Not only heat is responsible for one of the most common and deadly conditions: dehydration.
Although it is more common when temperatures are high, water loss can occur from other causes. So that you can prevent and help others with this problem, here we explain everything you need to know.
Unlike other animals, our body cannot store water, so to function properly it needs to maintain what is known as water balance.
This means compensating or replenishing the loss of water that we experience on a daily basis through sweat, urine, feces, and even when we exhale. If we don’t, we run the risk of becoming dehydrated.
While anyone can get dehydrated, children and older adults are most at risk. There are also conditions or situations that can favor its appearance:

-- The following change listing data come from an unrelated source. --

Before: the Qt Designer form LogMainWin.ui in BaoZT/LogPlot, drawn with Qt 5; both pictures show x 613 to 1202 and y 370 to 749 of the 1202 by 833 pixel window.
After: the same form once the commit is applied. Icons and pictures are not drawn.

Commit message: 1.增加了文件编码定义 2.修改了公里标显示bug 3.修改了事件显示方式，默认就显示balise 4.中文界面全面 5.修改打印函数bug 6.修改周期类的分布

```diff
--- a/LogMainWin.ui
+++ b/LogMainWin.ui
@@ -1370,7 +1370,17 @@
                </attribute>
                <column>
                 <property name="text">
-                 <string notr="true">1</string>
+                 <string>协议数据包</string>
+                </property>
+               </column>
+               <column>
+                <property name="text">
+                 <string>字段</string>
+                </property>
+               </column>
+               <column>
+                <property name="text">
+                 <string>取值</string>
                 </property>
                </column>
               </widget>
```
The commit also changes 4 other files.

- Have a fever, vomiting, or diarrhea.
- Excessive urination, usually caused by urinary tract infections, uncontrolled diseases (such as diabetes), or medications (such as diuretics).
- Suffer excessive sweating, either as a result of exercising or due to weather conditions (usually during the summer).
The most common symptoms of dehydration are:
- Sticky or dry mouth.
- Scanty or dark yellow urine.
- Cold and dry skin.
More severe dehydration can lead to rapid breathing and heartbeat, dizziness, irritation, and delirium or shock.
Knowing these signs can help you anticipate dehydration and seek help sooner. To prevent it and avoid any type of problem, you can follow these tips:
make the water tastier
After oxygen, water is the most essential substance for sustaining life. In fact, the human composition is based on two thirds of it.
It is important for carrying out essential tasks, such as respiration, digestion, nutrient absorption, blood circulation, and excretion.
The amount of water we need per day depends on our size, activity level, weather, and even the medications we are taking. However, professionals estimate that we should drink between 2.5 and 3 liters per day.
In many cases we may be tempted to replace it with soft drinks, more so during hot weather. Although these can hydrate us, they are loaded with sugars, flavorings and other ingredients that can harm our health.
Therefore, being creative is a good way to prevent dehydration while taking care of your health. You can easily make water more attractive to compete against these sweetened alternatives.
For example, add juice or pieces of strawberries, melons, cucumbers, mint, or your favorite fruit to a pitcher of water. Remember that it is not necessary for the liquid to be frozen to fulfill its moisturizing function.
eat fruit and vegetables
Fruits and vegetables are essential for a balanced and healthy diet. This is because they provide important nutrients, such as fiber, vitamins and minerals.
But its benefits do not end there, these foods are also ideal for hydration.
For best results, you can opt for those that have a significant composition of water, such as watermelons, strawberries, lettuce, celery, spinach, tomatoes, pineapples or cucumbers, among others.
These drinks are an excellent option to face hot days. While store-bought smoothies can have high amounts of added sugar, just like sodas or sports drinks, making them at home can help you get around this.
Again, creativity will be your greatest ally, you can put in the blender:
- ¼ cup of oatmeal.
- 1 ½ cup of red fruits.
- ½ of Greek yogurt.
- ¼ orange juice.
- 1 teaspoon of its shell.
- Ginger or chia seeds to taste.
It only remains to blend it until everything is well mixed and enjoy.
refresh the body
Age can make us more susceptible to heat-related illnesses, reports the National Institute on Aging (NIA). This can include sunstroke or heat stroke, which occurs when the body temperature exceeds 40°C and sweating is not enough to cool it down.
To prevent overheating of the body, specialists advise drinking fluids regularly, using the air conditioning when possible, bathing in the pool or taking cool showers.
wear cool clothes
Light, loose-fitting, light-colored clothing (which absorbs less heat) will help you feel more comfortable on hot days. Make sure air can circulate freely between your clothes and your body.
The Centers for Disease Control and Prevention (CDC) recommends avoiding cooking on the stove or going outside for long periods of time in broad daylight or working outside. If you have no other choice, wear sunscreen and take frequent breaks in the shade.
Also, if you want to exercise you should do it early or at night. Remember: never underestimate the symptoms, if you have any fear or suspicion of sunstroke consult a health professional.
Sources consulted: Natural Medicines Comprehensive Database, US National Library of Medicine, Centers for Disease Control and Prevention, Mayo Clinic, US Department of Agriculture, National Institute on Aging.